Ambergris. Sounds whimsical, like an beautiful flower or a rare gemstone. In actuality, it’s whale poop. Well, sort of. Ambergris is a waxy solid substance that is produced in the digestive system of sperm whales and protects the digestive track from sharp items ingested like squid beaks. Freshly regurgitated or excreted ambergris supposedly smells horrific (like most freshly discharged things do) but after years of floating around and aged by the sea it becomes something entirely different. It’s most traditional and popular use has been in perfumes, used like musk is. But what many people don’t know is that for centuries ambergris was also used in food.
I have Deana from Lost Past Remembered to thank for introducing me to ambergris and its culinary applications. After meeting, or ‘e-meeting’, and sharing our love for food and history, we got to talking about ambergris. She spoke so passionately about its magical properties in food that it got me excited to try something I normally would wrinkle my nose at. As you can imagine, ambergris is not easy to come by, and like anything that is difficult to find, it comes with a hefty price tag (almost $10,000 a pound!)
Luckily for me, Deana understood the foodie desire to break all palatal boundaries and was kind enough to send me a chip of the precious cargo. Never been so excited to open a package of animal excrement!

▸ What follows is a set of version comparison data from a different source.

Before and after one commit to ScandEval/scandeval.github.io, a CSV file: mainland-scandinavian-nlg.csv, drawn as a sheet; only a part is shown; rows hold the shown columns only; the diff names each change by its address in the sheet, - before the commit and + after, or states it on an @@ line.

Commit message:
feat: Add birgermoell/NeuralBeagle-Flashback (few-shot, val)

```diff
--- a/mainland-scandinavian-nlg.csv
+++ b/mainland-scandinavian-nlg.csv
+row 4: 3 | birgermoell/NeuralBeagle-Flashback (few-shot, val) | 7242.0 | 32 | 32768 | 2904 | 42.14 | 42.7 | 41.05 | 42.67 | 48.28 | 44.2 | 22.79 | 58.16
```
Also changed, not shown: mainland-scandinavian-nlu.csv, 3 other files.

As any adventuresome eater knows, when encountering a new and exciting ingredient, you must relish it with not just your taste buds but with all your senses. Upon taking a hearty waft, I noted the briny yet musky scent. But really the smell is unlike anything I had ever experienced before.
Per Deana’s recommendation, I sprinkled a bit of ambergris into some warm port. The heat melts the wax releasing the aroma. Ambergris doesn’t provide a specific taste as much as it opens up a completely new experience in your consumption of the liquid or food you’ve added it to. After racking my brain for words to describe the experience, the best way I can sum it up is that it adds a depth of flavor to the port. It turned the port from an ordinary drink into something unique by giving it a “fleshy quality.” As unappetizing as “fleshy quality” sounds, the experience was not distasteful.
In sum: Ambergris to liquids is much like 3D to movies; it gives new meaning to the otherwise familiar.